Predatory-journal papers have little scientific impact

“Predatory journals are those that charge authors high article-processing fees but don’t provide expected publishing services, such as peer review or other quality checks. Researchers and publishers have long voiced fears that these practices could be harming research by flooding the literature with poor-quality studies.

But the authors of the analysis, posted to the preprint server arXiv on 21 December1, say their findings suggest papers in predatory journals have “very limited readership among academics”, and therefore have little effect on science….”

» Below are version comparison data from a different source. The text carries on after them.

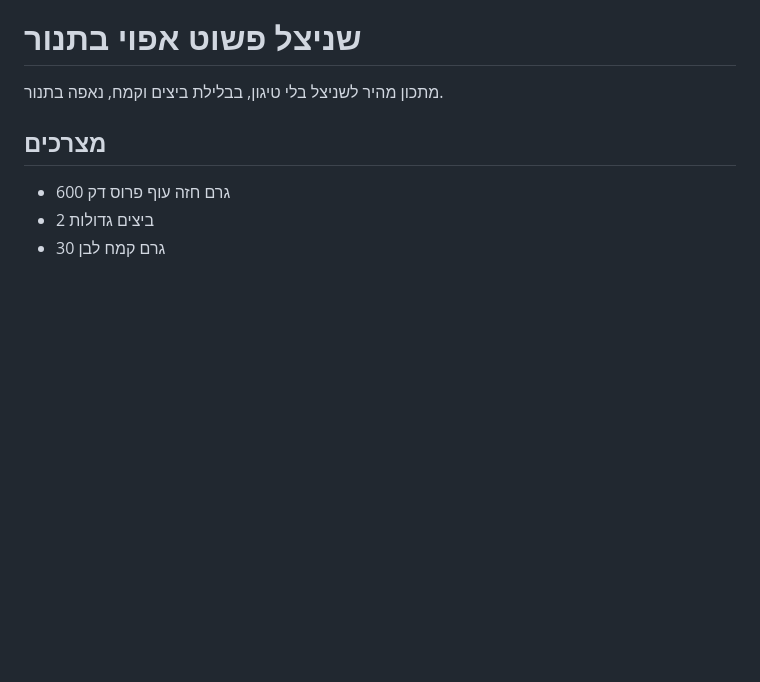
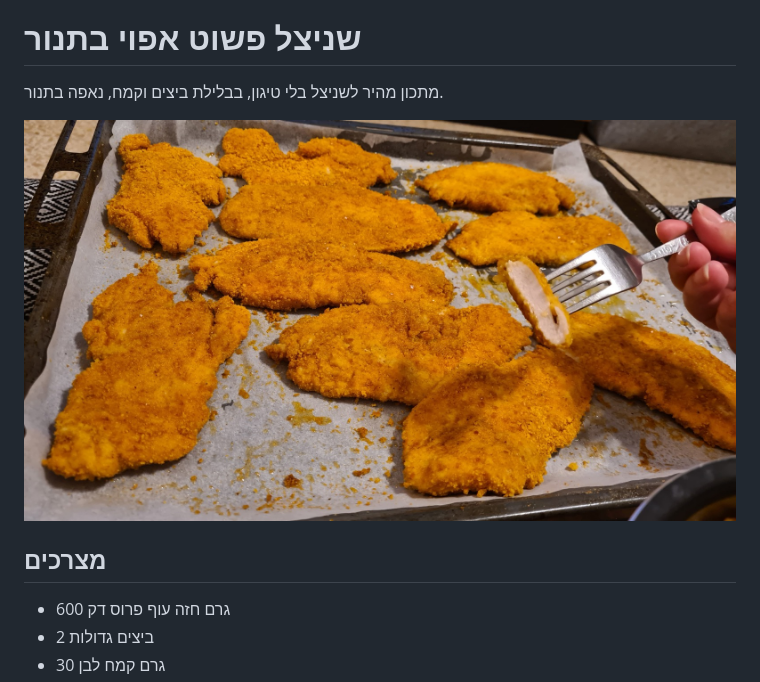
Before and after one commit to alexfeigin/recipe-grams, a Markdown page: he/shnitzel.MD, the part around the change. GitHub-like rendering; pictures changed too: images/shnitzel.jpg (added); blank space fills up the shorter version.

```diff
--- a/he/shnitzel.MD
+++ b/he/shnitzel.MD
@@ -3,6 +3,8 @@
 # שניצל פשוט אפוי בתנור
 
 מתכון מהיר לשניצל בלי טיגון, בבלילת ביצים וקמח, נאפה בתנור.
+
+![שניצל אפוי בתנור](../images/shnitzel.jpg)
 
 ## מצרכים
 
```
Also changed, not shown: en/shnitzel.MD (+2 -0 lines), 1 other file.
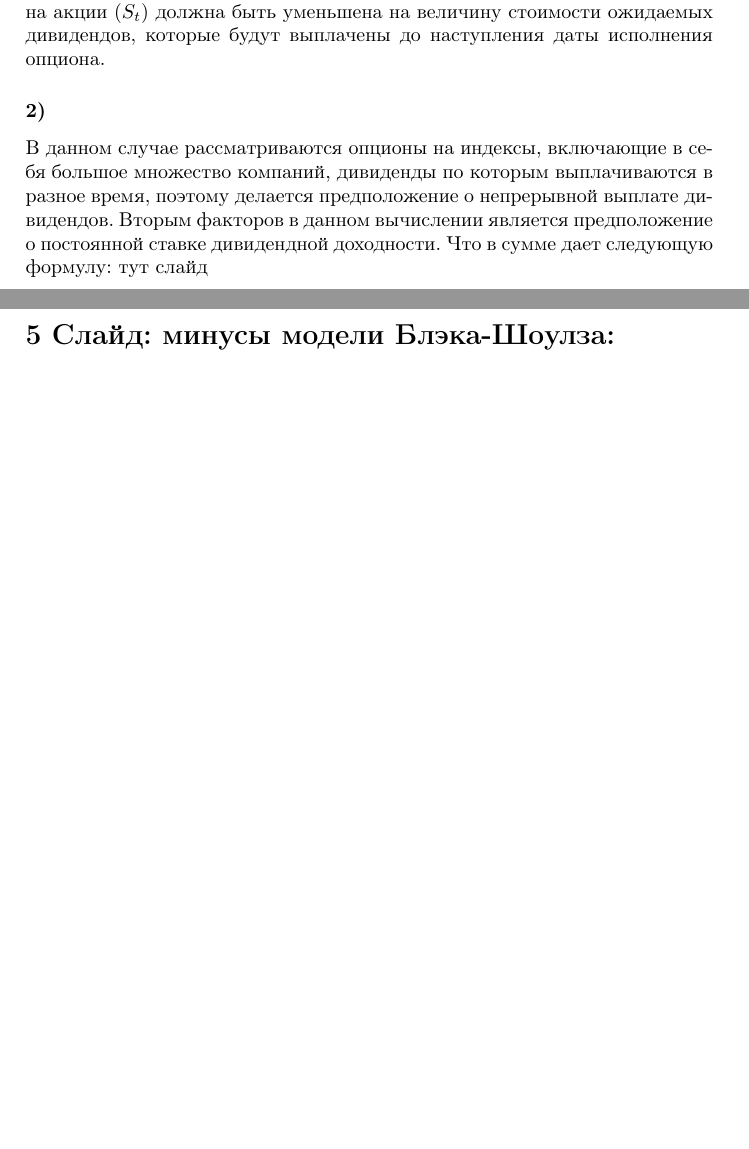
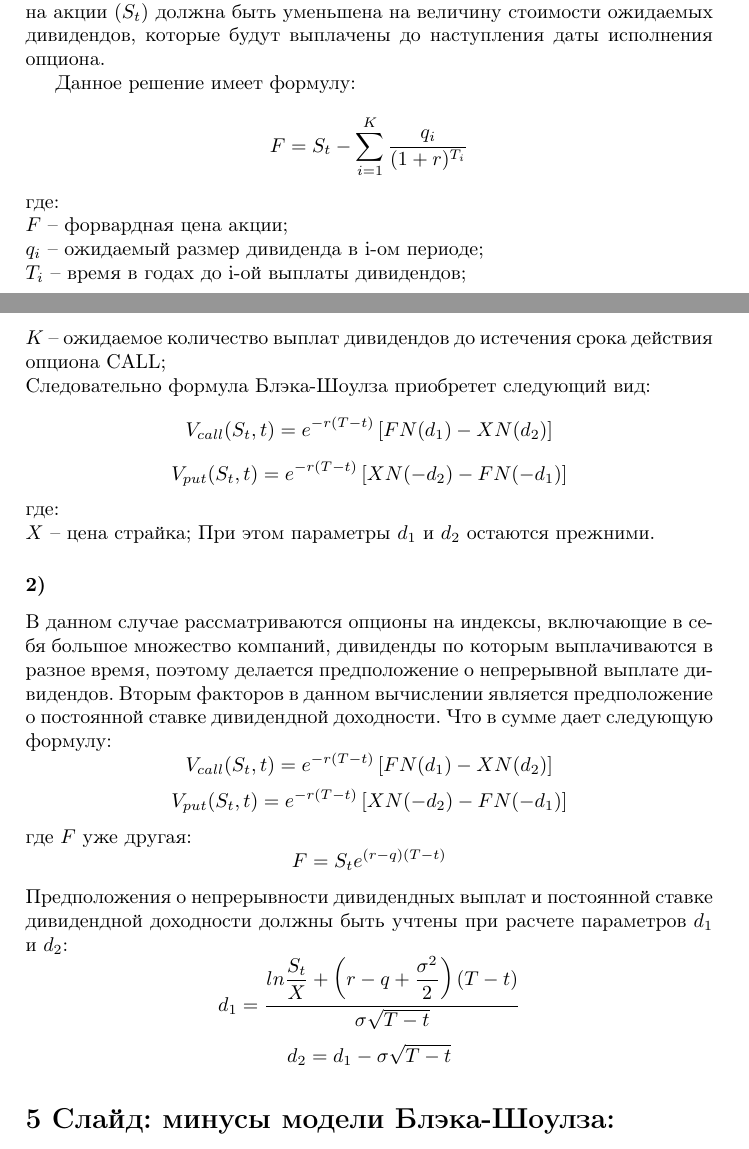
Before and after one commit to PankillerG/differential_equations_project, a LaTeX document (model_based_on_black_scholes/text_for_slides/text_for_slides.tex): two parts of pages 4 and 5 of 10 before the commit and two parts of pages 4 and 5 of 11 after it, joined at a grey line, cut so that both start at the same text, the shorter picture padded with empty space. Compiled offline with pdfLaTeX.

Commit message:
aded chanhes

```diff
--- a/model_based_on_black_scholes/text_for_slides/text_for_slides.tex
+++ b/model_based_on_black_scholes/text_for_slides/text_for_slides.tex
@@ -138,8 +138,27 @@ $N(d_1)$ является вероятностью того, что опцион
 
 В результате выплаты дивидендов цена акции снижается, следовательно цена опциона колл также уменьшается, а цена соответствующего ему опциона пут увеличивается. Чтобы учесть это в формуле текущая спотовая цена акции $(S_t)$ должна быть уменьшена на величину стоимости ожидаемых дивидендов, которые будут выплачены до наступления даты исполнения опциона.
 
+Данное решение имеет формулу:
+\[F = S_t - \sum^K_{i = 1} \dfrac{q_i}{(1 + r)^{T_i}}\]
+где: \\
+$F$ -- форвардная цена акции; \\
+$q_i$ -- ожидаемый размер дивиденда в i-ом периоде; \\
+$T_i$ -- время в годах до i-ой выплаты дивидендов; \\
+$K$ -- ожидаемое количество выплат дивидендов до истечения срока действия опциона CALL; \\
+Следовательно формула Блэка-Шоулза приобретет следующий вид:
+\[V_{call}(S_t, t) = e^{-r(T - t)} \left[ F N(d_1) - X N(d_2) \right]\]
+\[V_{put}(S_t, t) = e^{-r(T - t)} \left[ X N(-d_2) - F N(-d_1) \right]\]
+где:\\
+$X$ -- цена страйка; При этом параметры $d_1$ и $d_2$ остаются прежними.
 \subsubsection*{2)}
-В данном случае рассматриваются опционы на индексы, включающие в себя большое множество компаний, дивиденды по которым выплачиваются в разное время, поэтому делается предположение о непрерывной выплате дивидендов. Вторым факторов в данном вычислении является предположение о постоянной ставке дивидендной доходности. Что в сумме дает следующую формулу: тут слайд
+В данном случае рассматриваются опционы на индексы, включающие в себя большое множество компаний, дивиденды по которым выплачиваются в разное время, поэтому делается предположение о непрерывной выплате дивидендов. Вторым факторов в данном вычислении является предположение о постоянной ставке дивидендной доходности. Что в сумме дает следующую формулу:
+\[V_{call}(S_t, t) = e^{-r(T - t)} \left[ F N(d_1) - X N(d_2) \right]\]
+\[V_{put}(S_t, t) = e^{-r(T - t)} \left[ X N(-d_2) - F N(-d_1) \right]\]
+где $F$ уже другая:
+\[F = S_t e^{(r - q) (T- t)}\]
+Предположения о непрерывности дивидендных выплат и постоянной ставке дивидендной доходности должны быть учтены при расчете параметров $d_1$ и $d_2$:
+\[d_1 = \dfrac{ln \dfrac{S_t}{X} + \left(r - q + \dfrac{\sigma^2}{2} \right) (T - t)}{\sigma \sqrt{T - t}}\]
+\[d_2 = d_1 - \sigma \sqrt{T - t}\]
 
 \section*{5 Слайд: минусы модели Блэка-Шоулза:}
 Как и любой математической модели, модель Блэка-Шоулза имеет свои преимущества и недостатки:
```
Also changed, not shown: model_based_on_black_scholes/text_for_slides/text_for_slides.pdf, 5 other files.
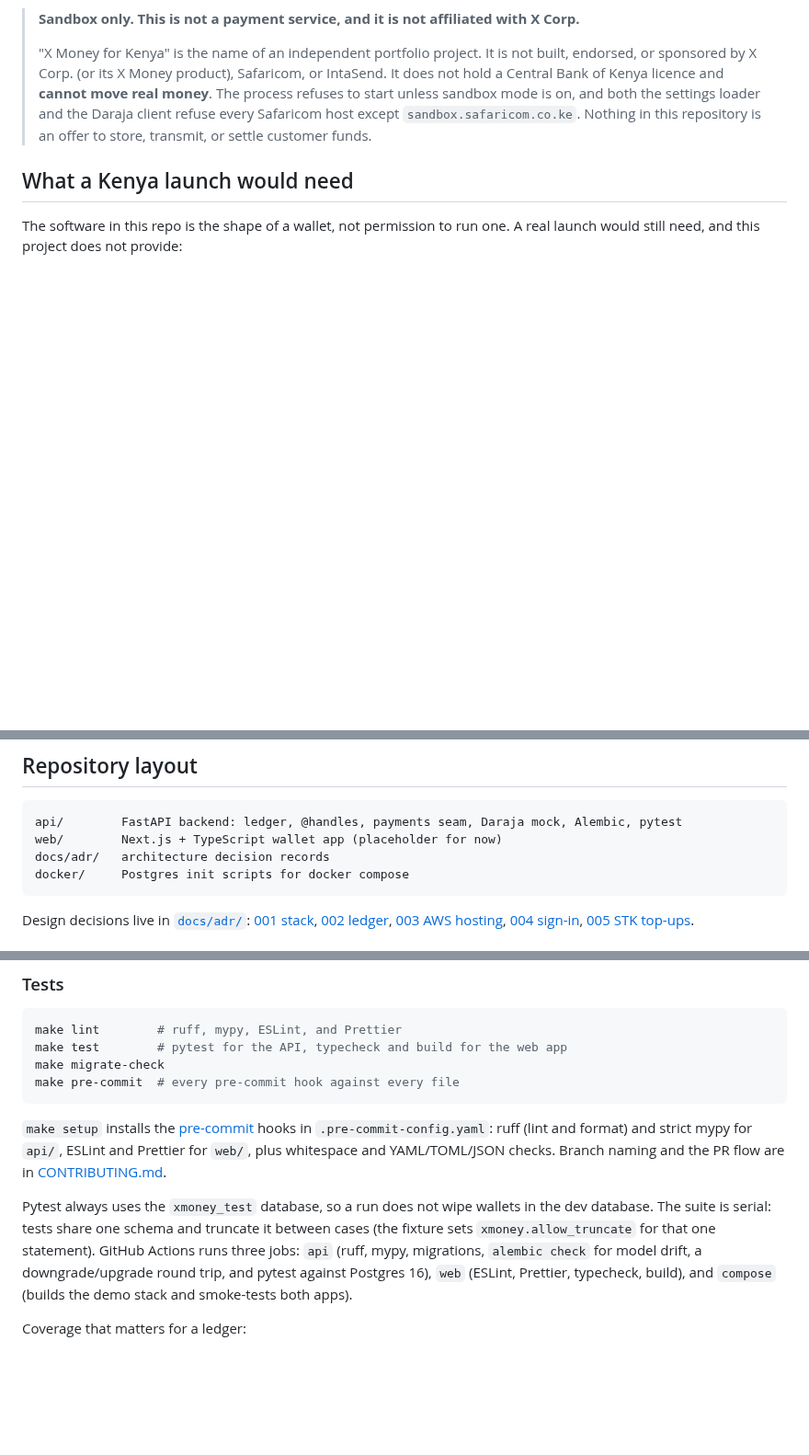
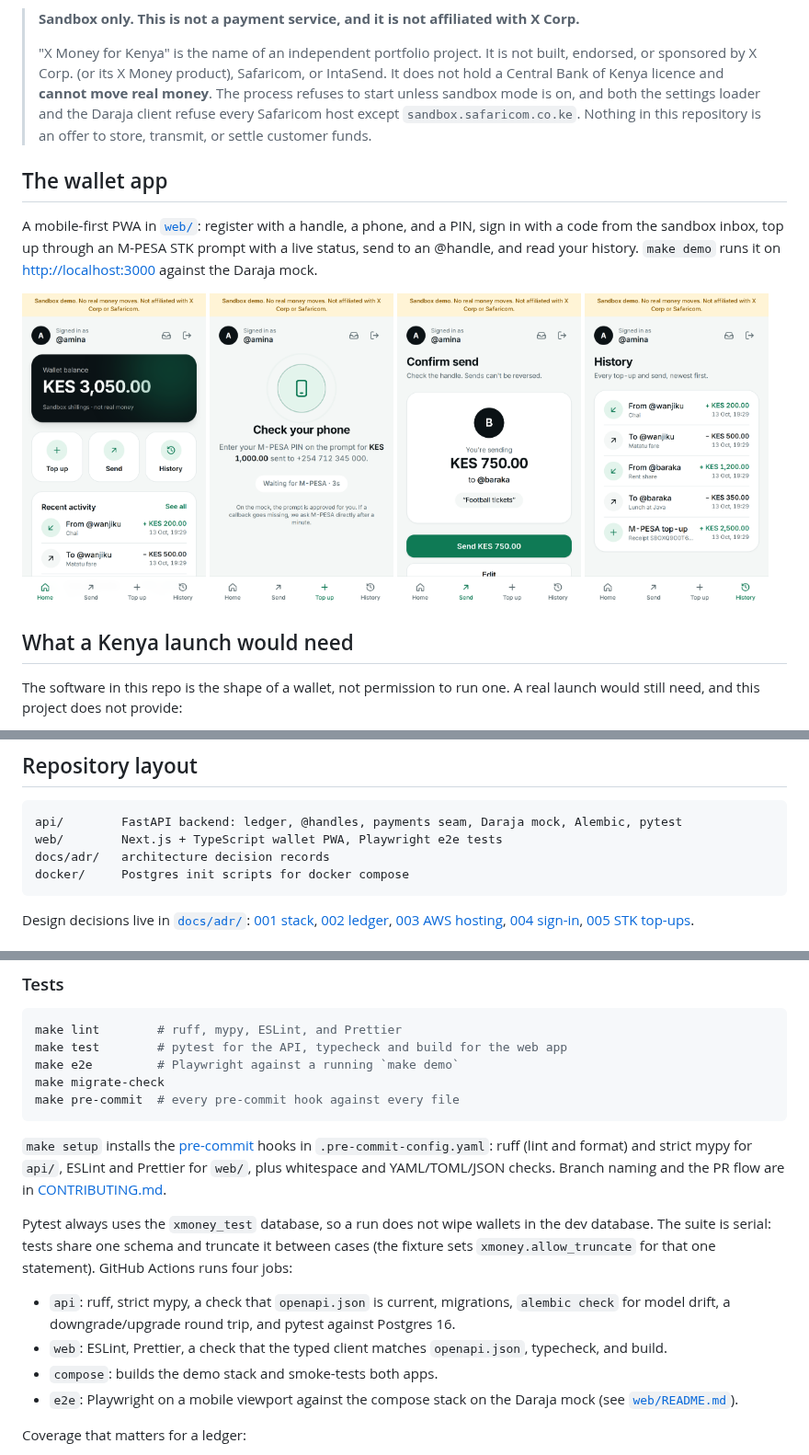
Before and after one commit to benweru/xmoney-kenya, a Markdown page: README.md, 3 parts joined by grey strips. Shown at 92% size. GitHub-like rendering; pictures changed too: docs/images/wallet-history.png (added), docs/images/wallet-home.png (added), docs/images/wallet-send.png (added); blank space fills up the shorter version.

````diff
--- a/README.md
+++ b/README.md
@@ -5,6 +5,17 @@ A sandbox prototype of a pay-by-**@handle** wallet: people register a case-insen
 > **Sandbox only. This is not a payment service, and it is not affiliated with X Corp.**
 >
 > "X Money for Kenya" is the name of an independent portfolio project. It is not built, endorsed, or sponsored by X Corp. (or its X Money product), Safaricom, or IntaSend. It does not hold a Central Bank of Kenya licence and **cannot move real money**. The process refuses to start unless sandbox mode is on, and both the settings loader and the Daraja client refuse every Safaricom host except `sandbox.safaricom.co.ke`. Nothing in this repository is an offer to store, transmit, or settle customer funds.
+
+## The wallet app
+
+A mobile-first PWA in [`web/`](web/): register with a handle, a phone, and a PIN, sign in with a code from the sandbox inbox, top up through an M-PESA STK prompt with a live status, send to an @handle, and read your history. `make demo` runs it on <http://localhost:3000> against the Daraja mock.
+
+<p>
+  <img src="docs/images/wallet-home.png" alt="Home: balance and recent activity" width="200" />
+  <img src="docs/images/wallet-top-up.png" alt="Top-up waiting for M-PESA" width="200" />
+  <img src="docs/images/wallet-send.png" alt="Confirming a send to @baraka" width="200" />
+  <img src="docs/images/wallet-history.png" alt="Transaction history" width="200" />
+</p>
 
 ## What a Kenya launch would need
 
@@ -22,7 +33,7 @@ Milestone M4 of the roadmap is a write-up of that gap. It is not a shortcut thro
 
 ```text
 api/        FastAPI backend: ledger, @handles, payments seam, Daraja mock, Alembic, pytest
-web/        Next.js + TypeScript wallet app (placeholder for now)
+web/        Next.js + TypeScript wallet PWA, Playwright e2e tests
 docs/adr/   architecture decision records
 docker/     Postgres init scripts for docker compose
 ```
@@ -277,13 +288,19 @@ Every response carries `X-Sandbox: true` and `X-Moves-Real-Money: false`.
 ```bash
 make lint        # ruff, mypy, ESLint, and Prettier
 make test        # pytest for the API, typecheck and build for the web app
+make e2e         # Playwright against a running `make demo`
 make migrate-check
 make pre-commit  # every pre-commit hook against every file
 ```
 
 `make setup` installs the [pre-commit](https://pre-commit.com/) hooks in `.pre-commit-config.yaml`: ruff (lint and format) and strict mypy for `api/`, ESLint and Prettier for `web/`, plus whitespace and YAML/TOML/JSON checks. Branch naming and the PR flow are in [CONTRIBUTING.md](CONTRIBUTING.md).
 
-Pytest always uses the `xmoney_test` database, so a run does not wipe wallets in the dev database. The suite is serial: tests share one schema and truncate it between cases (the fixture sets `xmoney.allow_truncate` for that one statement). GitHub Actions runs three jobs: `api` (ruff, mypy, migrations, `alembic check` for model drift, a downgrade/upgrade round trip, and pytest against Postgres 16), `web` (ESLint, Prettier, typecheck, build), and `compose` (builds the demo stack and smoke-tests both apps).
+Pytest always uses the `xmoney_test` database, so a run does not wipe wallets in the dev database. The suite is serial: tests share one schema and truncate it between cases (the fixture sets `xmoney.allow_truncate` for that one statement). GitHub Actions runs four jobs:
+
+- `api`: ruff, strict mypy, a check that `openapi.json` is current, migrations, `alembic check` for model drift, a downgrade/upgrade round trip, and pytest against Postgres 16.
+- `web`: ESLint, Prettier, a check that the typed client matches `openapi.json`, typecheck, and build.
+- `compose`: builds the demo stack and smoke-tests both apps.
+- `e2e`: Playwright on a mobile viewport against the compose stack on the Daraja mock (see [`web/README.md`](web/README.md#end-to-end-tests)).
 
 Coverage that matters for a ledger:
 
````
Also changed, not shown: other parts of README.md (+1 -1 lines), web/README.md (+49 -6 lines), 1 other file.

Comments on “Factors affecting global flow of scientific knowledge in environmental sciences” by Sonne et al. (2020) – ScienceDirect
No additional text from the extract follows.